“Some of us were born in Liberia, and since the time of President Charles Taylor up to Ma Ellen time, this is the first time we’re noticing such a huge increase when it comes to fees and registration of canoes in Sinoe County,” Kwakwu added.
“We are, therefore, appealing to the government to please reduce the money so that we can be able to pay. Because for some of us, our children and family [are] depending on us to survive. And if we are just sitting and doing nothing, who will help take care of them?”
The increase in fees and registration has already begun to impact the fishing industry in the county. The number of canoes going out to sea has dropped because some fishermen are yet to pay the new fees. Prices of fish and fish products have also increased as demand outpaces fishermen’s ability to supply the market. The market price for two snapper fish – a popular dietary favorite of many Liberians – is now L$300 (US$1.54) at the port city of Greenville.
Long lines of market women wishing to buy directly from the fishermen can now be seen along Sinoe’s beaches on a daily basis. This situation has continued unabated for nearly two weeks now.
A local market woman, Oretha Nimely, explained her ordeal, “Since this afternoon, we been here waiting to see whether we can get small fish. But it is not easy. Even the number of canoes that used to go on the water is no longer the number again, because of what the government now says the fishermen should pay.”
But authorities at NaFAA are pushing back against the fishermen’s complaint, insisting that the new fees are in line with reports in the industry’s licensing rules.

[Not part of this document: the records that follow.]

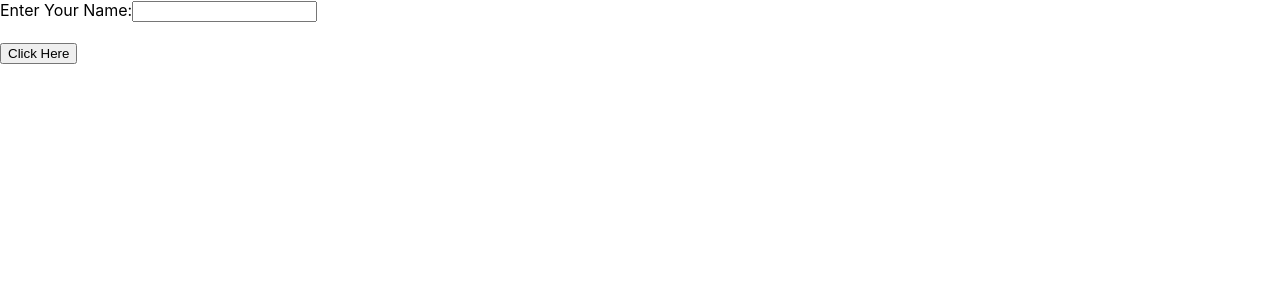
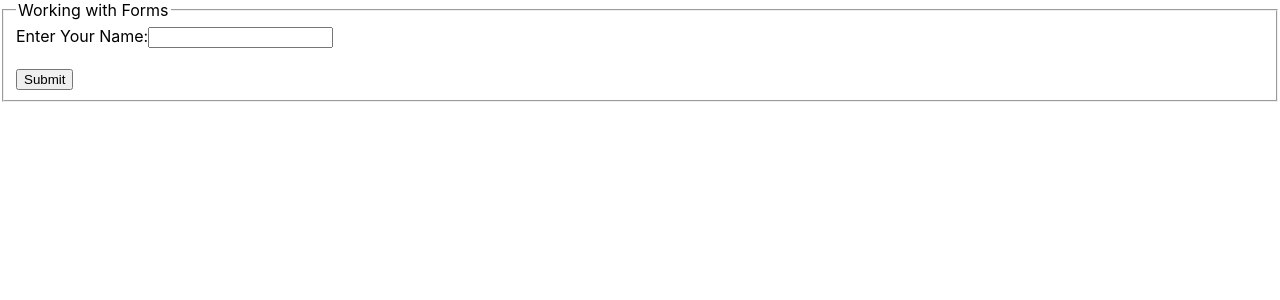
Before and after one commit to maksimo-vvd/app-guru99, a React (Create React App) app: page / in a window 1280 px wide. Shown: the top 300 px of the page. Built offline with nearby package versions, Linux system fonts and the light colour scheme.

Commit message:
Working with Forms

```diff
--- a/src/complife.jsx
+++ /dev/null
@@ -1,47 +0,0 @@
-import React from 'react';
-import ReactDOM from 'react-dom';
-class COMP_LIFE extends React.Component {
-  constructor(props) {
-    super(props);
-    this.state = {name: ''};
-
-    this.UpdateName = this.UpdateName.bind(this);
-    this.testclick = this.testclick.bind(this);
-  }
-
-  UpdateName(event) {
-    this.setState({name: event.target.value});
-  }
-
-  testclick(event) {
-    alert("The name entered is: "+ this.state.name);
-  }
-
-  componentDidMount() {
-    console.log('Mounting State : calling method componentDidMount');
-  }
-
-  shouldComponentUpdate() {
-    console.log('Update  State : calling method shouldComponentUpdate');
-    return true;
-  }
-
-  componentDidUpdate() {
-    console.log('Update  State : calling method componentDidUpdate')
-  }
-  componentWillUnmount() {
-    console.log('UnMounting State : calling method componentWillUnmount');
-  }
-
-  render() {
-    return (
-      <div>
-        Enter Your Name:<input type="text" value={this.state.name} onChange={this.UpdateName} /><br/>
-        <h2>{this.state.name}</h2>
-        <input type="button" value="Click Here" onClick={this.testclick} />
-      </div>
-    );
-  }
-}
-
-export default COMP_LIFE;
--- a/src/form.jsx
+++ b/src/form.jsx
@@ -0,0 +1,34 @@
+import React from 'react';
+import ReactDOM from 'react-dom';
+class Form extends React.Component {
+  constructor(props) {
+    super(props);
+    this.state = {name: ''};
+
+    this.UpdateName = this.UpdateName.bind(this);
+    this.formSubmit = this.formSubmit.bind(this);
+  }
+
+  UpdateName(event) {
+    this.setState({name: event.target.value});
+  }
+
+  formSubmit(event) {
+    alert("The name entered is: "+ this.state.name);
+  }
+
+  render() {
+    return (
+      <form>
+        <fieldset>
+          <legend>Working with Forms</legend>
+          Enter Your Name:<input type="text" value={this.state.name} onChange={this.UpdateName} /><br/>
+          <h2>{this.state.name}</h2>
+          <input type="submit" value="Submit" onClick={this.formSubmit} />
+        </fieldset>
+      </form>
+    );
+  }
+}
+
+export default Form;
--- a/src/index.js
+++ b/src/index.js
@@ -4,11 +4,11 @@ import './index.css';
 // import App from './App';
 import reportWebVitals from './reportWebVitals';
 
-import COMP_LIFE from './complife.jsx';
+import Form from './form.jsx';
 
 ReactDOM.render(
   <React.StrictMode>
-    <COMP_LIFE />
+    <Form />
   </React.StrictMode>,
   document.getElementById('root')
 );
```
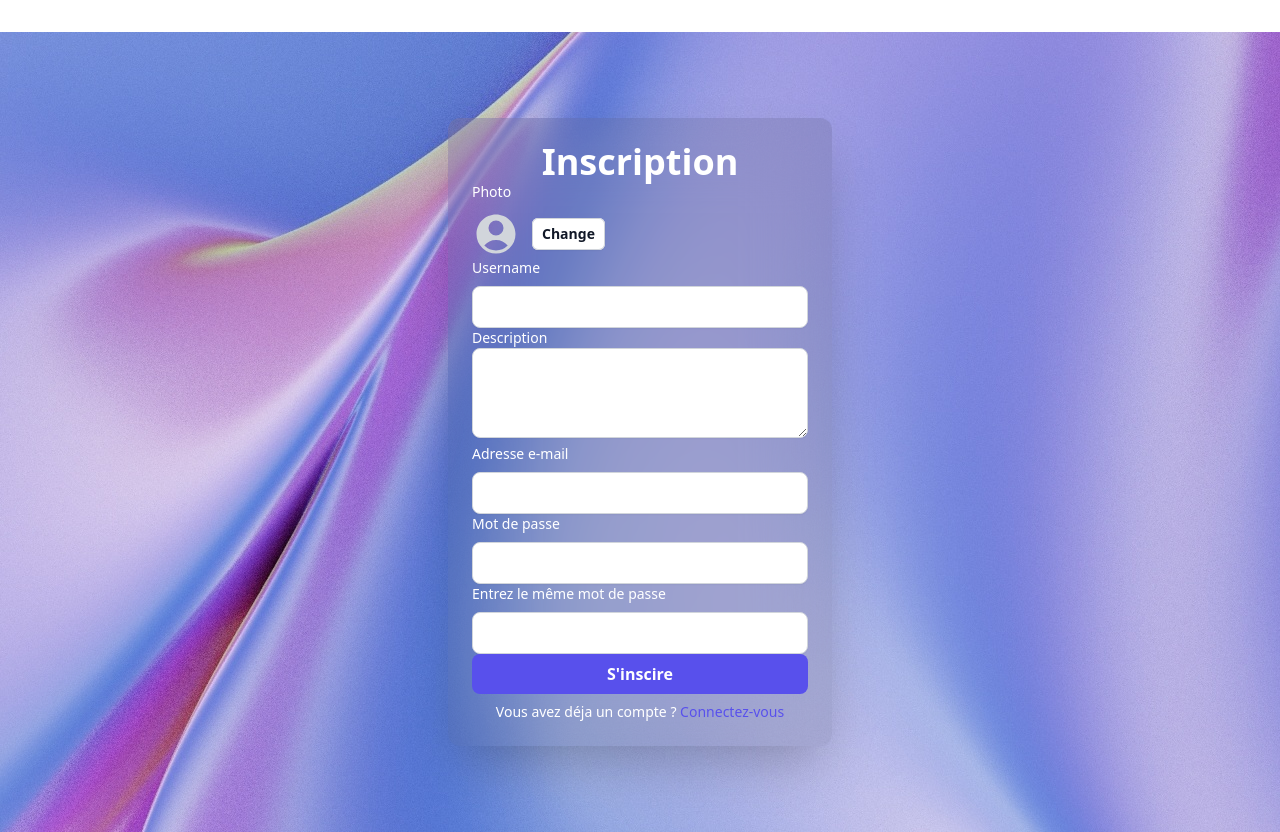
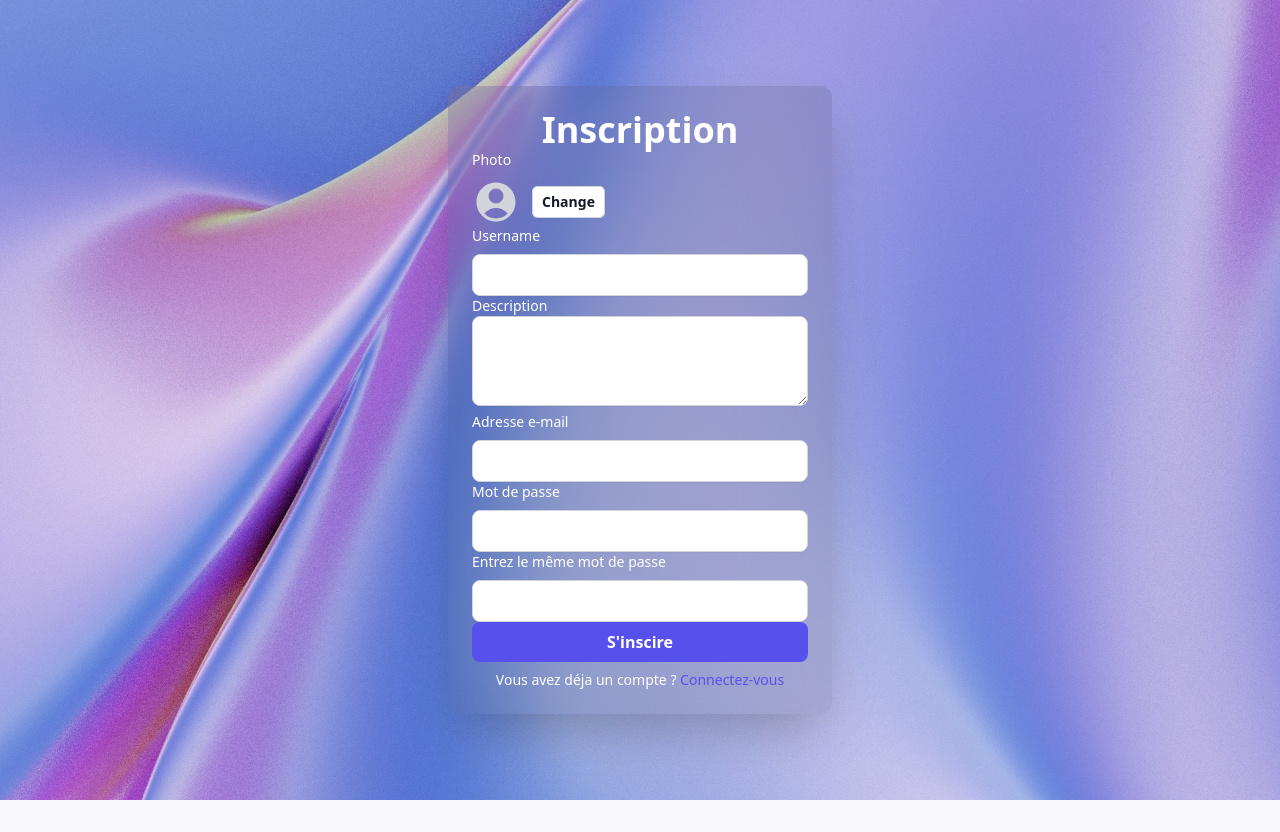
Before and after one commit to Shybaaaa/Forum, a PHP site: page /public/views/register.php in a window 1280 px wide. After the commit the page ends 800 px from the top, so only its background shows below. Run offline with PHP 8.4, Linux system fonts and the light colour scheme; style sheets or scripts are compiled from the project's sources; some libraries are stand-ins or nearby versions.

Commit message:
register

```diff
--- a/private/functions/functions.php
+++ b/private/functions/functions.php
@@ -28,7 +28,7 @@ function addUser($username, $description, $email, $password, $vPassword)
 
             $stmt = $pdo->prepare($sql);
 
-            $stmt->execute([$username, $email, $hPassword]);
+            $stmt->execute([$username, $description, $email, $hPassword]);
 
             header("Location: ./index.php?succes=1&message=Votre compte a été créé avec succès");
         } else {
--- a/public/views/register.php
+++ b/public/views/register.php
@@ -22,14 +22,13 @@
 <html lang="fr">
 <head>
     <meta charset="UTF-8">
-    <meta name="viewport"
-        content="width=device-width, user-scalable=no, initial-scale=1.0, maximum-scale=1.0, minimum-scale=1.0">
+    <meta name="viewport"content="width=device-width, user-scalable=no, initial-scale=1.0, maximum-scale=1.0, minimum-scale=1.0">
     <meta http-equiv="X-UA-Compatible" content="ie=edge">
     <title>Forum - register</title>
     <link rel="stylesheet" href="/public/css/main.css">
 </head>
     <body class="overflow-hidden">
-    <form action="" method="post" class="mt-8 space-y-6">
+    <form action="" method="post">
         <div class="flex flex-col items-center justify-center min-h-screen bg-[url('/public/image/background/login_bg.jpeg')] bg-fixed bg-no-repeat bg-center bg-blend-darken">
             <div class="w-96 backdrop-blur-2xl p-6 rounded-xl bg-black/10 shadow-2xl">
                 <h1 class="text-4xl font-bold text-center text-white">Inscription</h1>
```
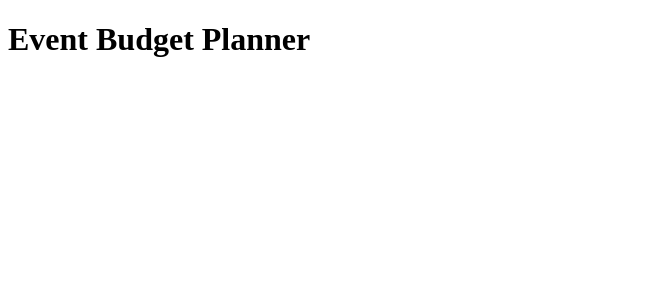
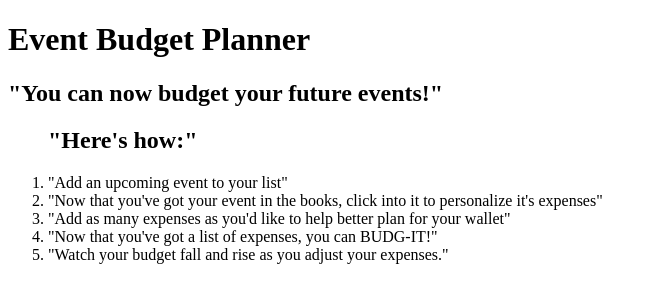
Before and after one commit to SuitcaseCoder/Budget_App, a website: page public/index.html in a window 1280 px wide. Shown: the whole page, without its empty margins (0-657 px from the left). Drawn offline with nearby package versions, Linux system fonts and the light colour scheme; no server answers.

Commit message:
added intro text

```diff
--- a/public/index.html
+++ b/public/index.html
@@ -10,8 +10,18 @@
 
     <header>
       <h1 role='banner'>Event Budget Planner</h1>
+      <div id="intro">
+        <h2>"You can now budget your future events!"</h2>
+        <ol>
+          <h2>"Here's how:"</h2>
+          <li>"Add an upcoming event to your list"</li>
+          <li>"Now that you've got your event in the books, click into it to personalize it's expenses"</li>
+          <li>"Add as many expenses as you'd like to help better plan for your wallet"</li>
+          <li>"Now that you've got a list of expenses, you can BUDG-IT!"</li>
+          <li>"Watch your budget fall and rise as you adjust your expenses."</li>
+        </ol>
+      </div>
     </header>
-
     <main>
 
     </main>
```
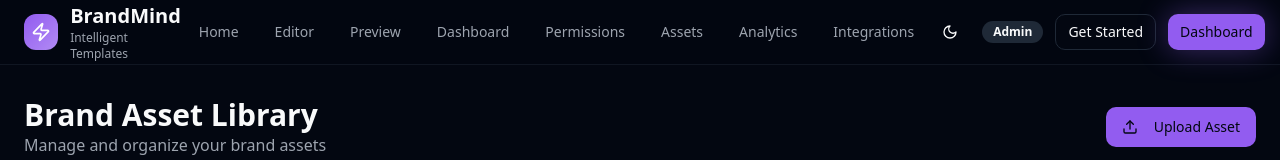
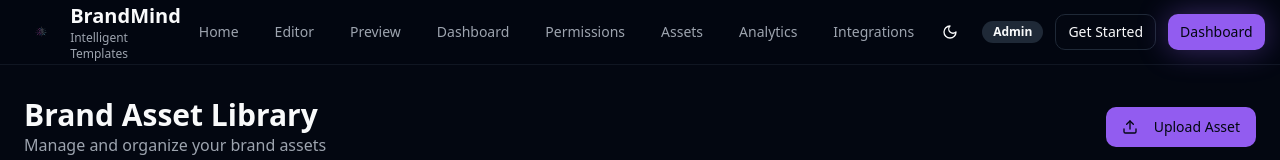
Before and after one commit to 371-Minds/brandmind-creative-compass, a React (Vite) app: page /assets in a window 1280 px wide. Shown: the top 160 px of the page. Built offline with nearby package versions, Linux system fonts and the light colour scheme.

Commit message:
Replace application logo
Replaced the existing logo with a new design.

```diff
--- a/src/components/Header.tsx
+++ b/src/components/Header.tsx
@@ -29,8 +29,12 @@ export const Header = ({ onStartOnboarding }: HeaderProps) => {
         <div className="flex items-center justify-between h-16">
           {/* Logo */}
           <Link to="/" className="flex items-center space-x-3 group">
-            <div className="w-9 h-9 gradient-primary rounded-xl flex items-center justify-center group-hover:scale-110 group-hover:shadow-glow transition-all duration-300 relative overflow-hidden">
-              <Zap className="text-white w-5 h-5 group-hover:rotate-12 transition-transform" />
+            <div className="w-9 h-9 rounded-xl flex items-center justify-center group-hover:scale-110 group-hover:shadow-glow transition-all duration-300 relative overflow-hidden">
+              <img
+                src="/lovable-uploads/f903e1d0-775e-4937-abc3-17119ca65e40.png"
+                alt="BrandMind Logo"
+                className="w-full h-full object-contain group-hover:rotate-12 transition-transform"
+              />
               <div className="absolute inset-0 bg-white/20 translate-x-full group-hover:translate-x-0 transition-transform duration-500" />
             </div>
             <div>
```
Also changed, not shown: public/lovable-uploads/f903e1d0-775e-4937-abc3-17119ca65e40.png (added).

According to Lewis Konoe, NaFAA’s spokesman, these new regulations are intended to raise revenues for the government from the fishing industry, especially from fishermen engaged in semi-industrial fishing throughout the nine coastal counties, based upon the capacity of outboard machines, or motorized fishing boats.
The new fees for small scale fishing licenses have already gone into effect.
NaFAA is adamant it will not compromise the enforcement of these new fees and related penalties against uncompliant fishermen. It says absolutely no fisherman will be permitted to fish who does not possess an up-to-date license.
A joint inter-agency fisheries task force has already been set up to vigorously inspect and enforce compliance across Liberia’s coastal communities. The task force includes the Liberia National Police, the Coast Guard, the Ministry of Commerce, the Liberia Drugs Enforcement Agency, and the Liberia Immigration Services.
Featured photo by Teahwleh Clarke Geeplay